Provided records:
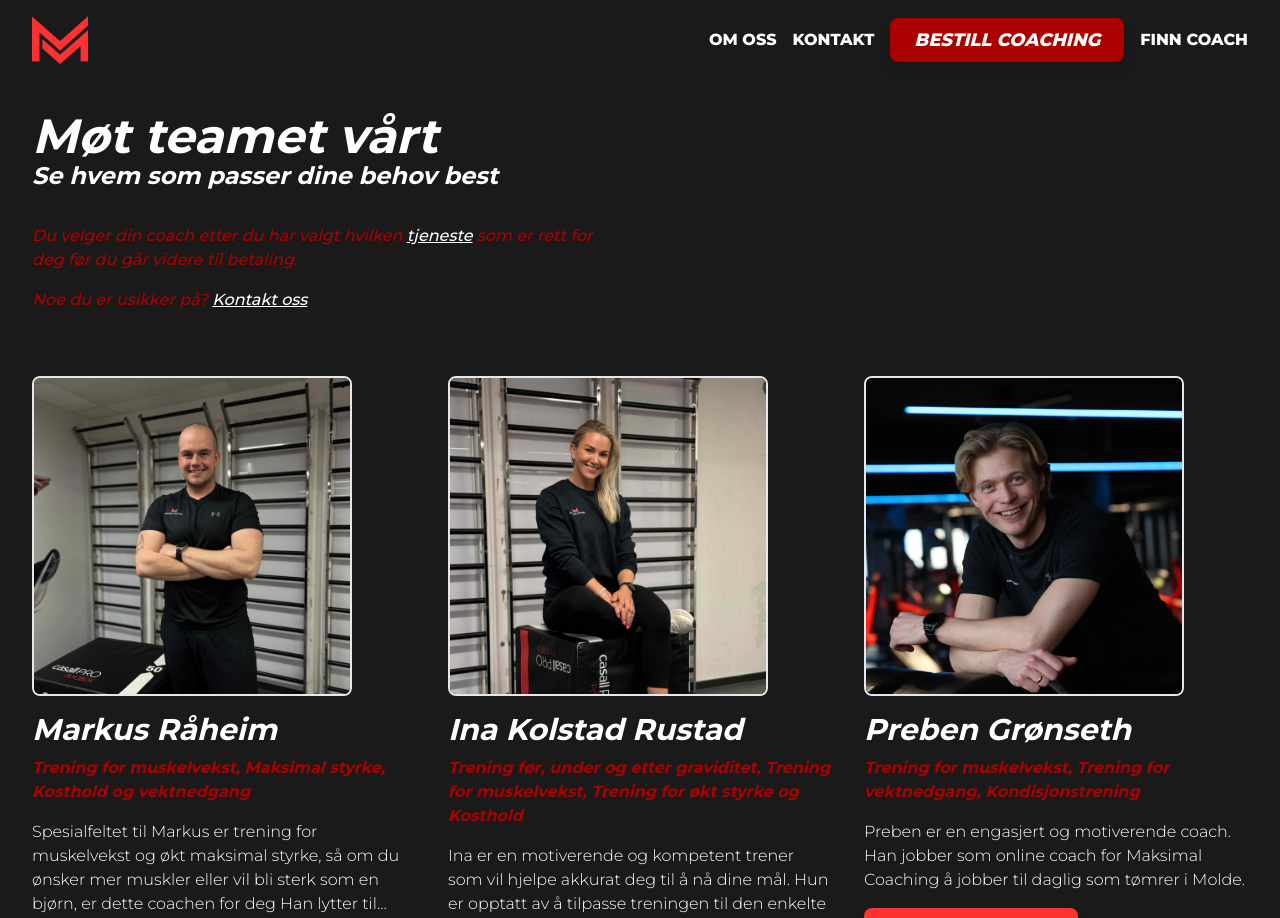
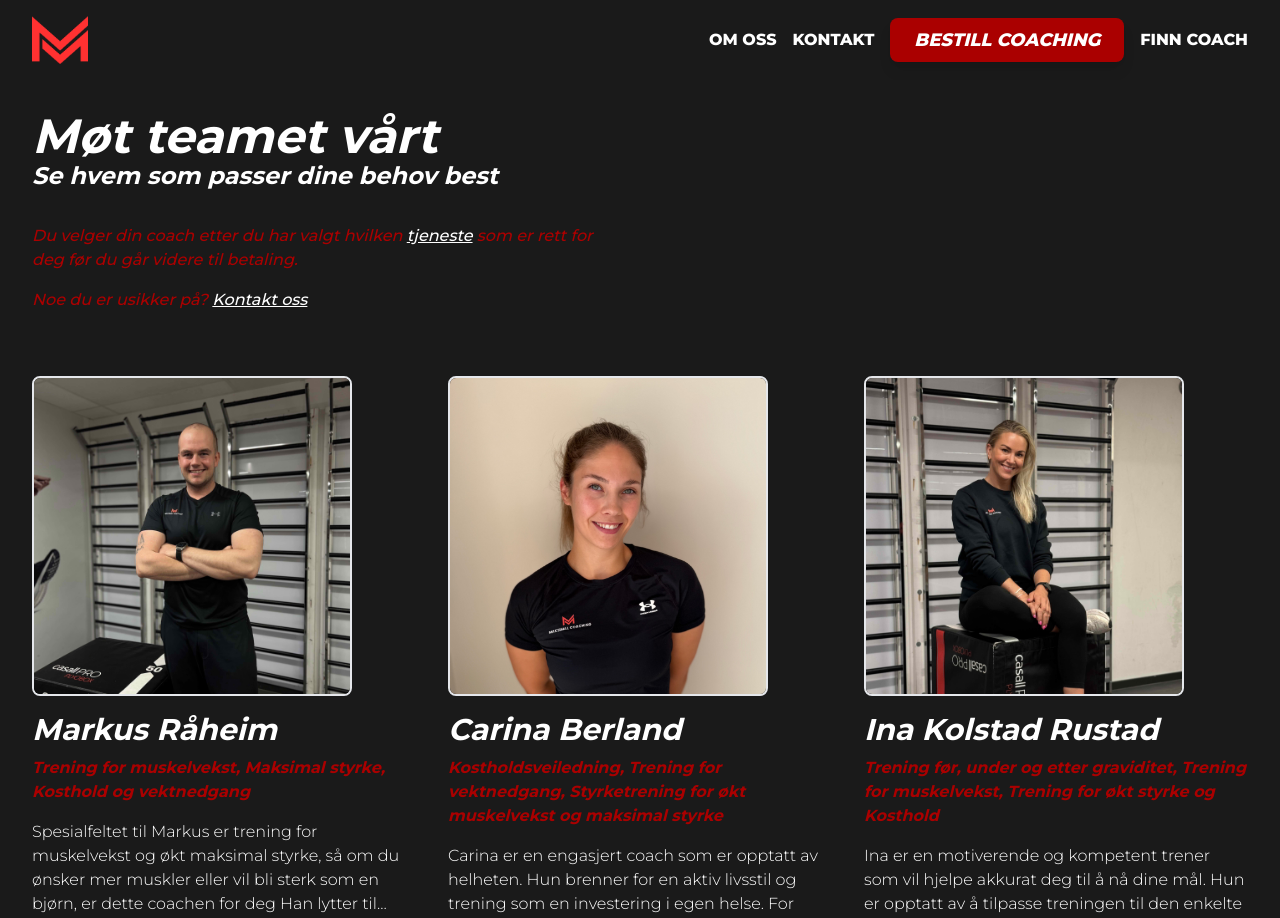
Before and after one commit to ekaspersen/maksimalcoaching, a Next.js app: page /team in a window 1280 px wide. Shown: the top 918 px of the page. Built offline with nearby package versions, Linux system fonts and the light colour scheme.

Commit message:
carina berland added

```diff
--- a/app/data/coaches.js
+++ b/app/data/coaches.js
@@ -37,6 +37,37 @@ Markus tar på seg alle typer kunder og brenner for å hjelpe akkurat deg mot di
         email: "markusraheim@maksimalcoaching.no",
         instagram: "https://www.instagram.com/markusraaheim/",
         instagramAt: "markusraaheim",
+        tjeneste1: "Kombinert oppfølging",
+        tjeneste2: "Treningsoppfølging",
+        tjeneste3: "Kostholdsoppfølging",
+    },
+    {
+        id: "carina-berland",
+        name: "Carina Berland",
+        fname: "Carina",
+        image: "/carina-b.jpg",
+        specialties:
+            "Kostholdsveiledning, Trening for vektnedgang, Styrketrening for økt muskelvekst og maksimal styrke",
+        experiences: [
+            "Bachelor i sykepleie – NTNU",
+            "Årsstudium i trening, helse og prestasjon - UiT",
+            "HYROX365 Foundation Course",
+            "Gruppeinstruktør innen indoor cycling, styrketrening, HIIT og HYROX – SATS Academy",
+        ],
+        about: `
+HVEM ER CARINA?:
+Carina er en engasjert coach som er opptatt av helheten. Hun brenner for en aktiv livsstil og trening som en investering i egen helse. For Carina er trening for alle, og hun ønsker å hjelpe både deg som vil komme i gang og deg som ønsker å utvikle deg og prestere bedre.
+
+ERFARING:
+Carina har erfaring med styrketrening, løping og HYROX, både gjennom egen trening og som instruktør. Hun har selv gjennomgått en livsstilsendring og vet hvor viktig mestring, gode vaner og kontinuitet er for å skape resultater som varer.
+
+HVORFOR VELGE CARINA SOM COACH?:
+Hos Carina får du mer enn bare et treningsprogram. Du får individuell oppfølging og en plan tilpasset dine mål, ditt nivå og din hverdag. Med bakgrunn innen både helse og trening ønsker hun å hjelpe deg med å bli sterkere, få bedre kondisjon og oppleve fremgang, samtidig som treningen skal være noe du trives med og kan opprettholde over tid.`,
+        shortBio:
+            "Carina er en engasjert coach som er opptatt av helheten. Hun brenner for en aktiv livsstil og trening som en investering i egen helse. For Carina er trening for alle, og hun ønsker å hjelpe både deg som vil komme i gang og deg som ønsker å utvikle deg og prestere bedre.",
+        email: "carina.berland@maksimalcoaching.no",
+        instagram: "https://www.instagram.com/carina_berland/",
+        instagramAt: "carina_berland",
         tjeneste1: "Kombinert oppfølging",
         tjeneste2: "Treningsoppfølging",
         tjeneste3: "Kostholdsoppfølging",
```
Also changed, not shown: public/carina-b.jpg (added).
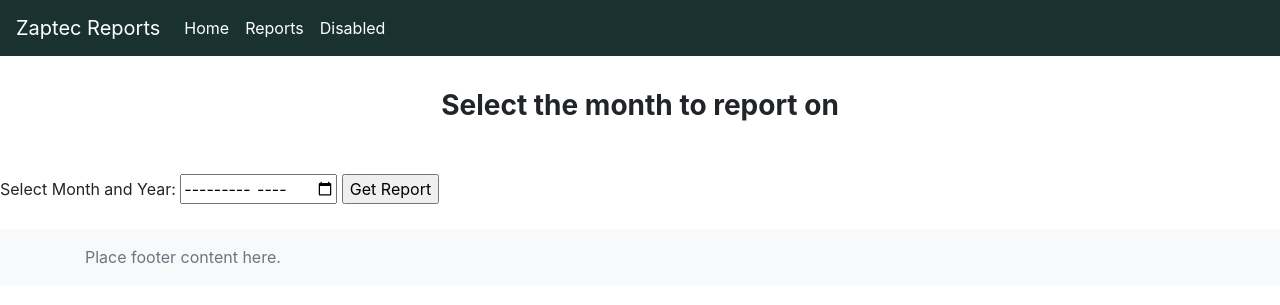
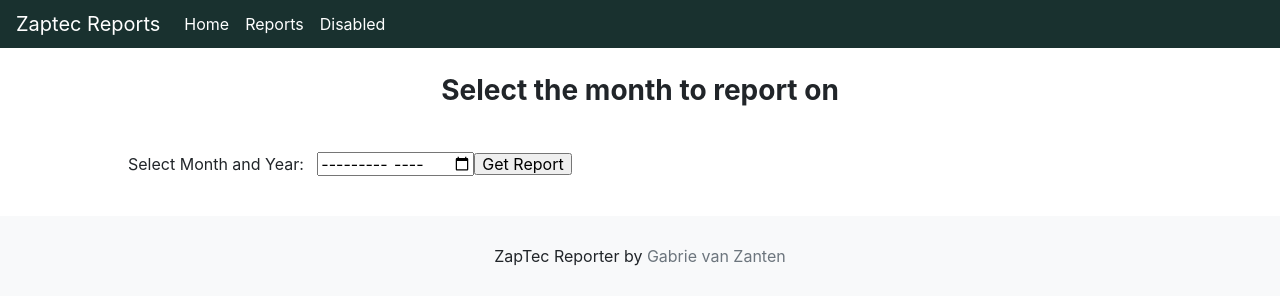
Before and after one commit to TheGabeMan/ChargeLogReporter, a Python web app: template templates/reports.html in a window 1280 px wide. Shown: the top 305 px of the page. Run offline with Jinja, Linux system fonts and the light colour scheme; the template is opened without the code that fills it, so the values that code supplies are empty; some libraries are stand-ins or nearby versions.

Commit message:
GUI Update

```diff
--- a/static/styles.css
+++ b/static/styles.css
@@ -5,7 +5,8 @@
 
 
  body {
-    background-color: aqua ;
+
+    line-height: 1;
  }
 
  .bg-forest {
@@ -24,5 +25,13 @@
    margin: 1em 0;
    font-weight: 700;
    text-align: center;
+}
 
+
+.pagefooter {
+   display: block;
+   font-size: 16px;
+   margin: 1em 0;
+   font-weight: 400;
+   text-align: center;
 }
--- a/templates/base.html
+++ b/templates/base.html
@@ -4,9 +4,9 @@
     <meta charset="UTF-8">
     <meta http-equiv="X-UA-Compatible" content="IE=edge">
     <meta name="viewport" content="width=device-width, initial-scale=1.0">
-    <link rel="stylesheet" href="../static/styles.css">
     <link rel="stylesheet" href="https://cdnjs.cloudflare.com/ajax/libs/font-awesome/5.15.3/css/all.min.css">
     <link rel="stylesheet" href="https://cdnjs.cloudflare.com/ajax/libs/bootstrap/4.6.0/css/bootstrap.min.css">
+    <link rel="stylesheet" href="../static/styles.css">
     {% block head %}{% endblock %}
 </head>
 <body>
@@ -36,8 +36,8 @@
         {% endblock %}
     </main>
     <footer class="footer mt-auto py-3 bg-light">
-        <div class="container">
-            <span class="text-muted">Place footer content here.</span>
+        <div class="pagefooter">
+            ZapTec Reporter by <a href="https://github.com/TheGabeMan/ZapTecReporting" class="text-muted" target="_blank" rel="noopener noreferrer">Gabrie van Zanten</a>
         </div>
     </footer>
     <script src="https://code.jquery.com/jquery-3.6.0.min.js"></script>
--- a/templates/reports.html
+++ b/templates/reports.html
@@ -6,8 +6,11 @@
 <div class=pagetitle>Select the month to report on</div>
 
 <div style="height: 20px;"></div>
+    <div style="margin: 0 10%;border: 3px;">
+        <table class="table table-striped table-bordered ">
+                <tr>
                     <form action="{{ url_for('reports') }}" method="post">
-    <label for="month-year-select">Select Month and Year:</label>
+                        <label for="month-year-select">Select Month and Year: &nbsp;&nbsp;  </label>
                         <input
                             type="month"
                             id="month-year-select"
@@ -17,6 +20,9 @@
                         >
                         <input type="submit" value="Get Report" id="btn_get_report">
                     </form>
+                </tr>
+            </table>
+    </div>
 <div style="height: 20px;"></div>
 
 {% if error|length > 0 %}
@@ -24,13 +30,13 @@ Error: {{ error }}
 {% endif %}
 
 {% if report|length > 0 %}
-
 <div class="pagetitle">Report {{ period }}</div>
+<div style="margin: 0 10%;border: 3px;">
     <table class="table table-striped table-bordered ">
         <thead class="thead-dark"></thead>
             <tr>
-            <th style="width: 15%;">User</th>
-            <th style="width: 15%;">DeviceID</th>
+                <th style="width: 10%;">User</th>
+                <th style="width: 10%;">DeviceID</th>
                 <th style="width: 20%;">StartDateTime</th>
                 <th style="width: 20%;">EndDateTime</th>
                 <th style="width: 10%;">Energy billable (KWh)</th>
@@ -71,14 +77,18 @@ Error: {{ error }}
             </tr>
         </tfoot>
     </table>
-
-
-
+    <table class="table table-striped table-bordered ">
+        <tr>
             <form action="{{ url_for('generate_excel') }}" method="post">
                 <input type="hidden" name="month-year" value="{{ request.form['month-year'] }}">
                 <input type="hidden" name="report" value="{{ report }}">
                 <input type="submit" value="Download Excel" id="btn_download_excel">
             </form>
+        </tr>
+
+    </table>
+</div>
+
 
 {% endif %}
 
@@ -90,5 +100,4 @@ Error: {{ error }}
         // selectedMonthYear will be in format 'YYYY-MM'
     });
 </script>
-
 {% endblock %}
```
Also changed, not shown: app.py (+8 -7 lines). Lines whose indentation alone changed are shown as unchanged.
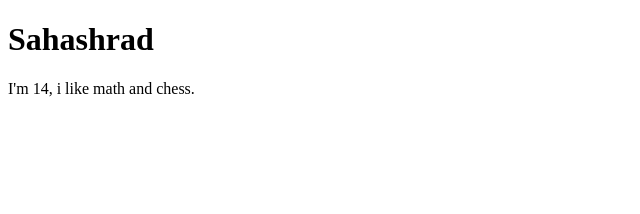
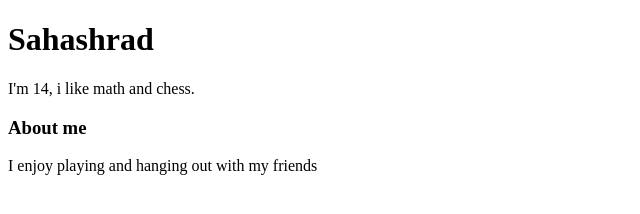
Before and after one commit to sahsahradjung/my-portfolio, a plain HTML site: page index.html in a window 1280 px wide. Shown: the whole page, without its empty margins (0-640 px from the left). Drawn offline with Linux system fonts and the light colour scheme.

Commit message:
added an about me section

```diff
--- a/index.html
+++ b/index.html
@@ -6,5 +6,7 @@
     <body>
         <h1> Sahashrad</h1>
         <p>I'm 14, i like math and chess.</p>
+        <h3>About me</h3>
+        <p>I enjoy playing and hanging out with my friends</p>
     </body>
 </html>
```
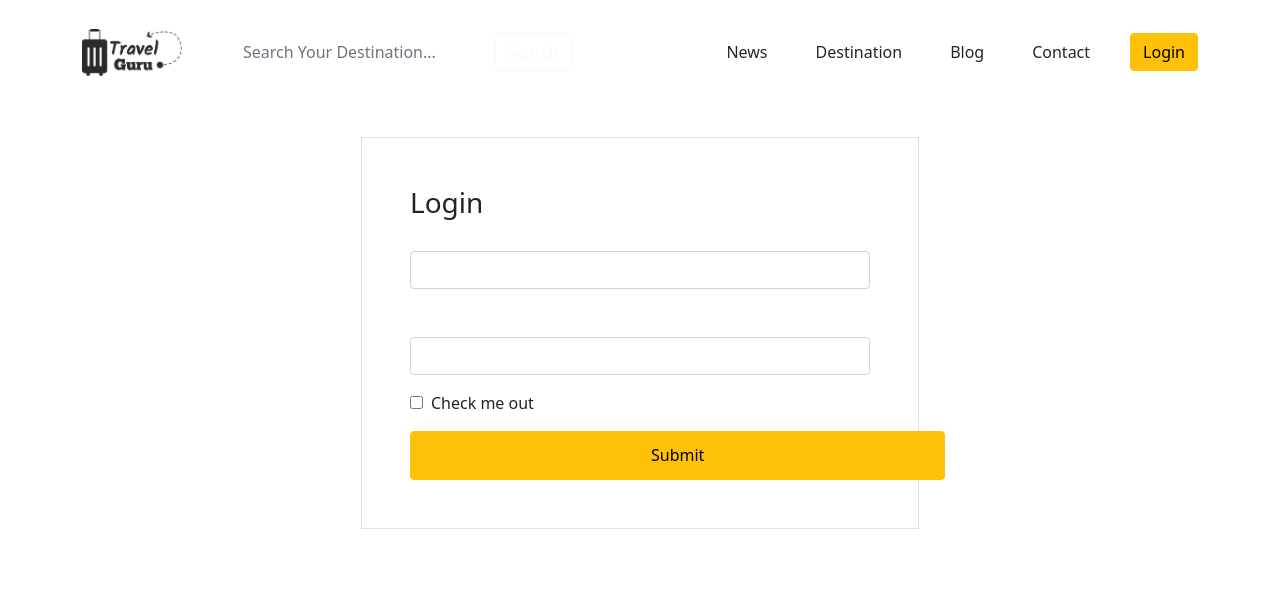
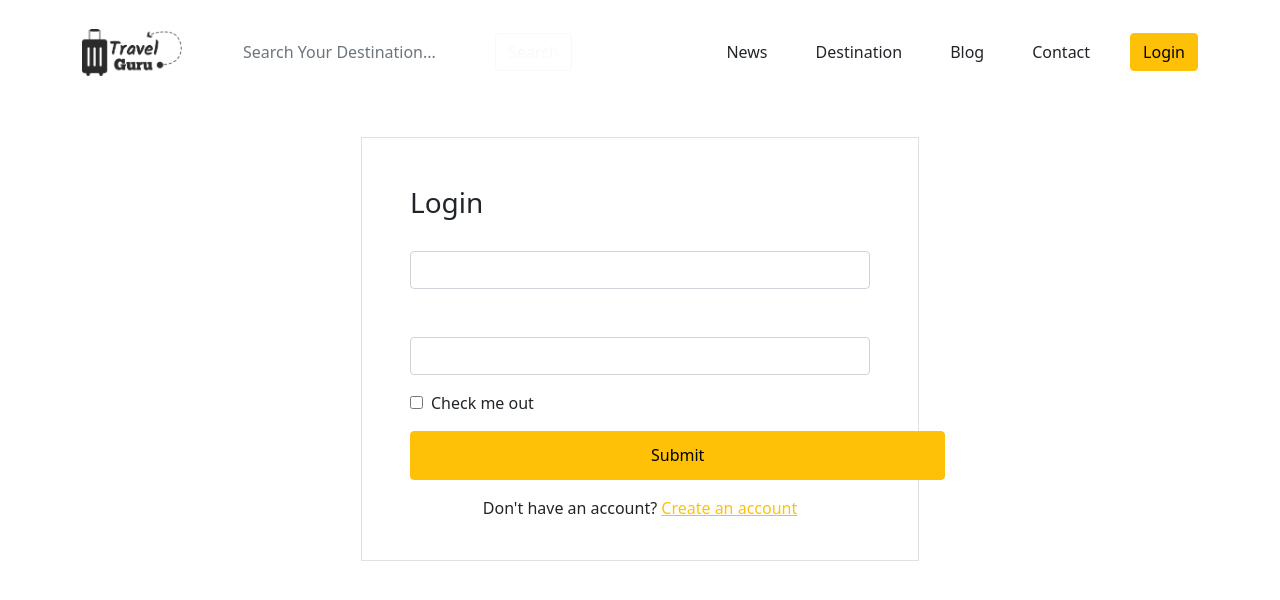
Before and after one commit to emonShimoul/travel-guru-react-client, a React (Create React App) app: page /login in a window 1280 px wide. Shown: the top 600 px of the page. Built offline with nearby package versions, Linux system fonts and the light colour scheme.

Commit message:
create register button

```diff
--- a/src/components/Login/Login.js
+++ b/src/components/Login/Login.js
@@ -1,11 +1,12 @@
 import React from 'react';
+import { Link } from 'react-router-dom';
 import './Login.css';
 
 const Login = () => {
     return (
         <div style={{background: "white"}}>
             <div className="container pt-5">
-                <form className='mx-auto w-50 bg-white p-5 border'>
+                <form className='mx-auto w-50 bg-white px-5 pt-5 pb-4 border'>
                 <h3 className='pb-4 text-start'>Login</h3>
                     <div className="mb-5">
                         {/* <label htmlFor="exampleInputEmail1" className="form-label">Email address</label> */}
@@ -20,7 +21,8 @@ const Login = () => {
                         <input type="checkbox" className="me-2" id="exampleCheck1" />
                         <label className="form-check-label" htmlFor="exampleCheck1">Check me out</label>
                     </div>
-                    <button type="submit" className="btn btn-warning login-btn">Submit</button>
+                    <button type="submit" className="btn btn-warning login-btn mb-3">Submit</button>
+                    <p>Don't have an account? <Link to="/register" className='text-warning'>Create an account</Link></p>
                 </form>
             </div>
         </div>
```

Work to complete:
Using the data above, count the lines that include "container" and write the number alone.

Answer to the exercise:
2